Citation: Pieters RS, Wagner H, Baker S, Morano K, Ulin K, Cicchetti MG, Bishop-Jodoin M and FitzGerald TJ (2014) The impact of protocol assignment for older adolescents with Hodgkin lymphoma. Front. Oncol. 4:317. doi: 10.3389/fonc.2014.00317
Received: 23 July 2014; Accepted: 24 October 2014;
Published online: 28 November 2014.
Edited by:Soren M. Bentzen, University of Maryland School of Medicine, USA
Reviewed by:Patrik Brodin, Albert Einstein College of Medicine, USA
Andrea Riccardo Filippi, University of Turin, Italy
Copyright: © 2014 Pieters, Wagner, Baker, Morano, Ulin, Cicchetti, Bishop-Jodoin and FitzGerald. This is an open-access article distributed under the terms of the Creative Commons Attribution License (CC BY). The use, distribution or reproduction in other forums is permitted, provided the original author(s) or licensor are credited and that the original publication in this journal is cited, in accordance with accepted academic practice.
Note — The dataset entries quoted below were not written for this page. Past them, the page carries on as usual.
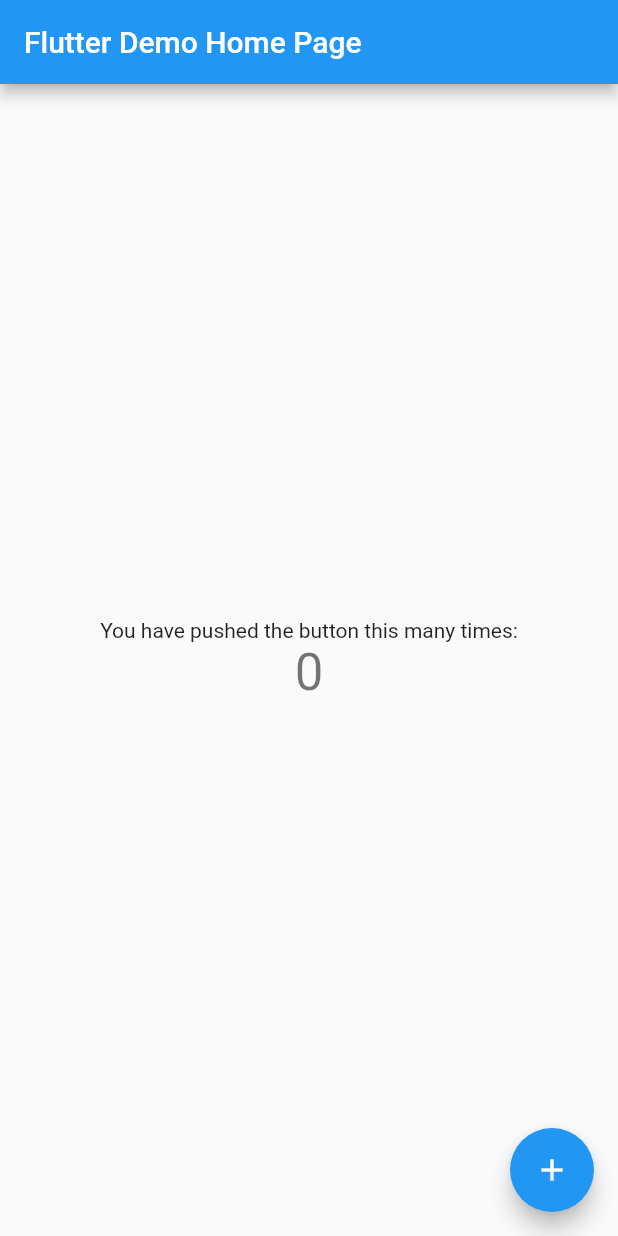
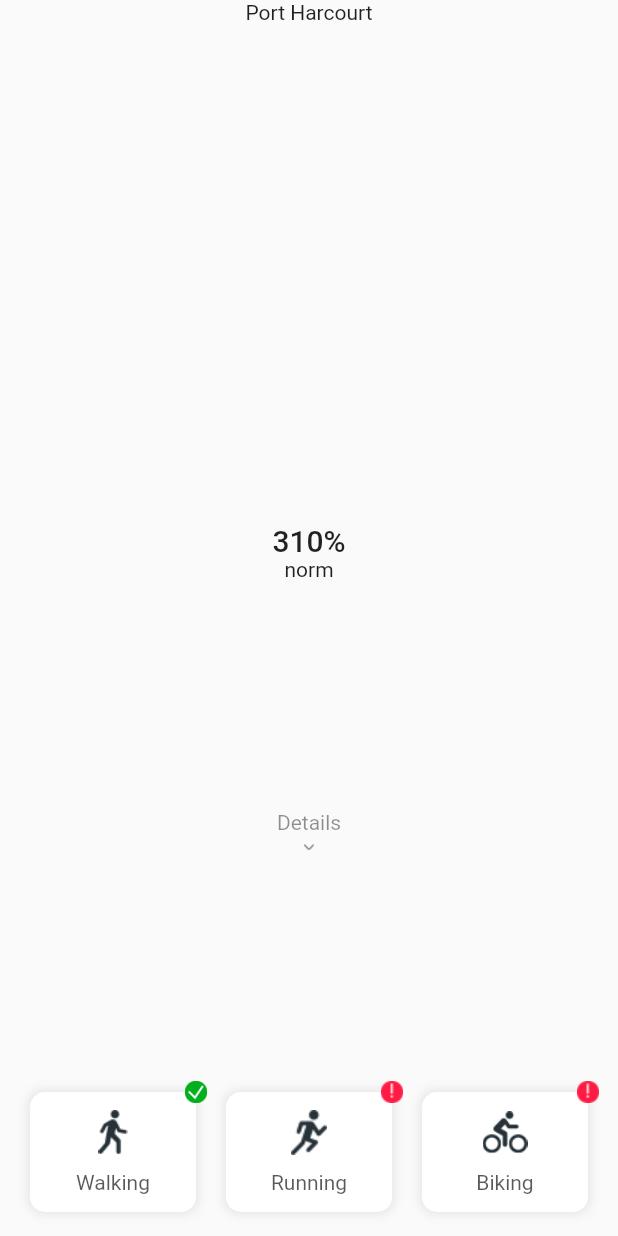
Before and after one commit to codeflames/airCheck, a Flutter app: the screen it shows after launch, on a phone screen of 412 x 824 dp. Run offline on Flutter 3.47's test engine with Material 2 defaults, Android fonts, the phone set to English and light mode, and no system bars.

Commit message:
the home screen updated

```diff
--- /dev/null
+++ b/lib/app/air_check.dart
@@ -0,0 +1,17 @@
+import 'package:aircheck/ui/home/home_page.dart';
+import 'package:flutter/material.dart';
+
+class AirCheck extends StatelessWidget {
+  @override
+  Widget build(BuildContext context) {
+    return MaterialApp(
+      title: 'Flutter Demo',
+      debugShowCheckedModeBanner: false,
+      theme: ThemeData(
+        primarySwatch: Colors.blue,
+        visualDensity: VisualDensity.adaptivePlatformDensity,
+      ),
+      home: HomePage(title: 'Flutter Demo Home Page'),
+    );
+  }
+}
--- a/lib/main.dart
+++ b/lib/main.dart
@@ -1,72 +1,6 @@
+import 'package:aircheck/app/air_check.dart';
 import 'package:flutter/material.dart';
 
 void main() {
-  runApp(MyApp());
+  runApp(AirCheck());
 }
-
-class MyApp extends StatelessWidget {
-  @override
-  Widget build(BuildContext context) {
-    return MaterialApp(
-      title: 'Flutter Demo',
-      theme: ThemeData(
-        primarySwatch: Colors.blue,
-        visualDensity: VisualDensity.adaptivePlatformDensity,
-      ),
-      home: MyHomePage(title: 'Flutter Demo Home Page'),
-    );
-  }
-}
-
-class MyHomePage extends StatefulWidget {
-  MyHomePage({Key key, this.title}) : super(key: key);
-
-  final String title;
-
-  @override
-  _MyHomePageState createState() => _MyHomePageState();
-}
-
-class _MyHomePageState extends State<MyHomePage> {
-  int _counter = 0;
-
-  void _incrementCounter() {
-    setState(() {
-      _counter++;
-    });
-  }
-
-  @override
-  Widget build(BuildContext context) {
-    //
-
-    return Scaffold(
-      appBar: AppBar(
-        title: Text(widget.title),
-      ),
-      body: Center(
-        child: Column(
-          //
-
-          //
-
-          mainAxisAlignment: MainAxisAlignment.center,
-          children: <Widget>[
-            Text(
-              'You have pushed the button this many times:',
-            ),
-            Text(
-              '$_counter',
-              style: Theme.of(context).textTheme.headline4,
-            ),
-          ],
-        ),
-      ),
-      floatingActionButton: FloatingActionButton(
-        onPressed: _incrementCounter,
-        tooltip: 'Increment',
-        child: Icon(Icons.add),
-      ),
-    );
-  }
-}
--- /dev/null
+++ b/lib/ui/home/home_page.dart
@@ -0,0 +1,86 @@
+import 'package:aircheck/ui/home/widgets/activities_widget.dart';
+import 'package:aircheck/ui/home/widgets/activity_widget.dart';
+import 'package:aircheck/ui/home/widgets/animated_percentage_widget.dart';
+import 'package:flutter/material.dart';
+
+class HomePage extends StatefulWidget {
+  HomePage({Key key, this.title}) : super(key: key);
+
+  final String title;
+
+  @override
+  _HomePageState createState() => _HomePageState();
+}
+
+class _HomePageState extends State<HomePage> {
+  @override
+  Widget build(BuildContext context) {
+    return Scaffold(
+      body: SafeArea(
+        child: Column(
+          crossAxisAlignment: CrossAxisAlignment.stretch,
+          children: <Widget>[
+            _buildTitle(),
+            _buildExpandedContent(),
+            _buildActivitiesWidget(),
+          ],
+        ),
+      ),
+    );
+  }
+}
+
+Widget _buildAirPollutionContent() {
+  return Column(
+    mainAxisAlignment: MainAxisAlignment.center,
+    children: <Widget>[
+      AnimatedPercentageWidget(fromValue: 0, toValue: 310),
+      Text("norm"),
+    ],
+  );
+}
+
+Widget _buildTitle() {
+  return Text(
+    "Port Harcourt",
+    textAlign: TextAlign.center,
+  );
+}
+
+Widget _buildActivitiesWidget() {
+  return Padding(
+    padding: EdgeInsets.only(bottom: 16),
+    child: ActivitiesWidget(
+      activities: {
+        ActivityType.walking: ActivityQuality.good,
+        ActivityType.running: ActivityQuality.bad,
+        ActivityType.biking: ActivityQuality.bad,
+      },
+    ),
+  );
+}
+
+Widget _buildDetailsWidget() {
+  return Expanded(
+    child: Column(
+      mainAxisAlignment: MainAxisAlignment.center,
+      children: <Widget>[
+        Opacity(opacity: 0.5, child: Text("Details")),
+        SizedBox(height: 5),
+        Image.asset("assets/images/icon_arrow_down.png", width: 7, height: 7),
+      ],
+    ),
+  );
+}
+
+Widget _buildExpandedContent() {
+  return Expanded(
+    child: Column(
+      children: <Widget>[
+        Expanded(child: Container()),
+        _buildAirPollutionContent(),
+        _buildDetailsWidget(),
+      ],
+    ),
+  );
+}
--- /dev/null
+++ b/lib/ui/home/widgets/activities_widget.dart
@@ -0,0 +1,51 @@
+import 'package:aircheck/ui/home/widgets/activity_widget.dart';
+import 'package:flutter/material.dart';
+
+abstract class _Constants {
+  static const double iconSize = 30.0;
+  static const double itemSpacing = 20.0;
+  static const double badgeSize = 15.0;
+}
+
+class ActivitiesWidget extends StatelessWidget {
+  const ActivitiesWidget({
+    Key key,
+    this.activities,
+  }) : super(key: key);
+
+  final Map<ActivityType, ActivityQuality> activities;
+  @override
+  Widget build(BuildContext context) {
+    return Row(
+      mainAxisAlignment: MainAxisAlignment.spaceEvenly,
+      children: _buildActivities(),
+    );
+  }
+
+  // the other widgets involved.
+  Widget _buildSpacing() {
+    return SizedBox(
+      width: _Constants.itemSpacing - _Constants.badgeSize / 2,
+    );
+  }
+
+  List<Widget> _buildActivities() {
+    List<Widget> widgets = [
+      SizedBox(
+        width: _Constants.itemSpacing,
+      )
+    ];
+
+    activities.forEach((activityType, activityQuality) {
+      widgets
+        ..add(
+          ActivityWidget(
+            activityType: activityType,
+            activityQuality: activityQuality,
+          ),
+        )
+        ..add(_buildSpacing());
+    });
+    return widgets;
+  }
+}
--- /dev/null
+++ b/lib/ui/home/widgets/activity_widget.dart
@@ -0,0 +1,136 @@
+import 'package:flutter/material.dart';
+
+enum ActivityType { walking, running, biking }
+enum ActivityQuality { good, bad }
+
+abstract class _Constants {
+  static const double iconSize = 30;
+  static const double itemSpacing = 20;
+  static const double badgeSize = 15;
+}
+
+class ActivityWidget extends StatelessWidget {
+  final ActivityType activityType;
+  final ActivityQuality activityQuality;
+
+  const ActivityWidget({Key key, this.activityType, this.activityQuality})
+      : super(key: key);
+
+  @override
+  Widget build(BuildContext context) {
+    return Expanded(
+      child: Stack(
+        children: <Widget>[
+          Padding(
+            padding: EdgeInsets.only(
+                top: _Constants.badgeSize / 2, right: _Constants.badgeSize / 2),
+            child: _buildActivityContainer(
+                context,
+                _imageForActivityType(activityType),
+                _titleForActivityType(activityType)),
+          ),
+          Positioned(
+            child: _buildWarningBadge(activityQuality),
+            right: 0,
+            top: 0,
+          )
+        ],
+      ),
+    );
+  }
+
+  Widget _buildWarningBadge(ActivityQuality quality) {
+    switch (quality) {
+      case ActivityQuality.good:
+        return Container(
+          width: _Constants.badgeSize,
+          height: _Constants.badgeSize,
+          child: Image.asset("assets/images/icon_good.png"),
+        );
+      case ActivityQuality.bad:
+        return Container(
+          width: _Constants.badgeSize,
+          height: _Constants.badgeSize,
+          child: Image.asset("assets/images/icon_warning.png"),
+        );
+    }
+    return Container();
+  }
+
+  Widget _buildActivityContainer(
+    BuildContext context,
+    Image activityIcon,
+    String title,
+  ) {
+    return Container(
+      decoration: BoxDecoration(
+          color: Colors.white,
+          borderRadius: BorderRadius.all(Radius.circular(10)),
+          boxShadow: [
+            BoxShadow(
+              color: Colors.grey.withAlpha(60),
+              blurRadius: 5.0,
+              spreadRadius: 1.0,
+            ),
+          ]),
+      child: Padding(
+        padding: EdgeInsets.symmetric(vertical: 12, horizontal: 16),
+        child: Center(
+          child: _buildActivityColumn(context, activityIcon, title),
+        ),
+      ),
+    );
+  }
+
+  Widget _buildActivityColumn(
+    BuildContext context,
+    Image activityIcon,
+    String title,
+  ) {
+    return Column(
+      mainAxisAlignment: MainAxisAlignment.center,
+      children: <Widget>[
+        SizedBox(
+          width: _Constants.iconSize,
+          height: _Constants.iconSize,
+          child: activityIcon,
+        ),
+        SizedBox(height: 10),
+        Opacity(
+          opacity: 0.75,
+          child: Text(
+            title,
+            maxLines: 1,
+            overflow: TextOverflow.ellipsis,
+          ),
+        )
+      ],
+    );
+  }
+
+  Image _imageForActivityType(ActivityType activityType) {
+    switch (activityType) {
+      case ActivityType.walking:
+        return Image.asset("assets/images/icon_walking.png");
+      case ActivityType.running:
+        return Image.asset("assets/images/icon_run.png");
+      case ActivityType.biking:
+        return Image.asset("assets/images/icon_cycle.png");
+    }
+
+    return null;
+  }
+
+  String _titleForActivityType(ActivityType activityType) {
+    switch (activityType) {
+      case ActivityType.walking:
+        return "Walking";
+      case ActivityType.running:
+        return "Running";
+      case ActivityType.biking:
+        return "Biking";
+    }
+
+    return null;
+  }
+}
--- /dev/null
+++ b/lib/ui/home/widgets/animated_percentage_widget.dart
@@ -0,0 +1,60 @@
+import 'package:flutter/material.dart';
+
+class AnimatedPercentageWidget extends StatefulWidget {
+  const AnimatedPercentageWidget({
+    Key key,
+    @required this.fromValue,
+    @required this.toValue,
+    this.duration = const Duration(milliseconds: 1500),
+  })  : assert(fromValue != null),
+        assert(toValue != null),
+        assert(fromValue <= toValue),
+        assert(duration != null),
+        super(key: key);
+
+  final double fromValue;
+  final double toValue;
+  final Duration duration;
+
+  @override
+  State<StatefulWidget> createState() => _AnimatedPercentageWidgetState();
+}
+
+class _AnimatedPercentageWidgetState extends State<AnimatedPercentageWidget>
+    with SingleTickerProviderStateMixin {
+  Animation<double> _animation;
+  AnimationController _controller;
+
+  String _number;
+
+  @override
+  void initState() {
+    super.initState();
+
+    _controller = AnimationController(
+      duration: widget.duration,
+      vsync: this,
+    );
+
+    _animation = Tween<double>(begin: widget.fromValue, end: widget.toValue)
+        .animate(_controller)
+          ..addListener(() {
+            setState(() {
+              _number = _animation.value.toStringAsFixed(0);
+            });
+          });
+
+    _controller.forward();
+  }
+
+  @override
+  Future<void> dispose() async {
+    _controller.dispose();
+
+    super.dispose();
+  }
+
+  @override
+  Widget build(BuildContext context) =>
+      Text("$_number%", style: Theme.of(context).textTheme.headline6);
+}
--- a/pubspec.yaml
+++ b/pubspec.yaml
@@ -45,8 +45,8 @@ flutter:
   uses-material-design: true
 
   # To add assets to your application, add an assets section, like this:
-  # assets:
-  #   - images/a_dot_burr.jpeg
+  assets:
+    - assets/images/
   #   - images/a_dot_ham.jpeg
 
   # An image asset can refer to one or more resolution-specific "variants", see
```
Also changed, not shown: assets/images/icon_good.png (added), 1 other file.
No use, distribution or reproduction is permitted which does not comply with these terms.
*Correspondence: Richard S. Pieters, Department of Radiation Oncology, University of Massachusetts Medical School, 55 Lake Avenue North, Worcester, MA 01655, USA e-mail: email@example.com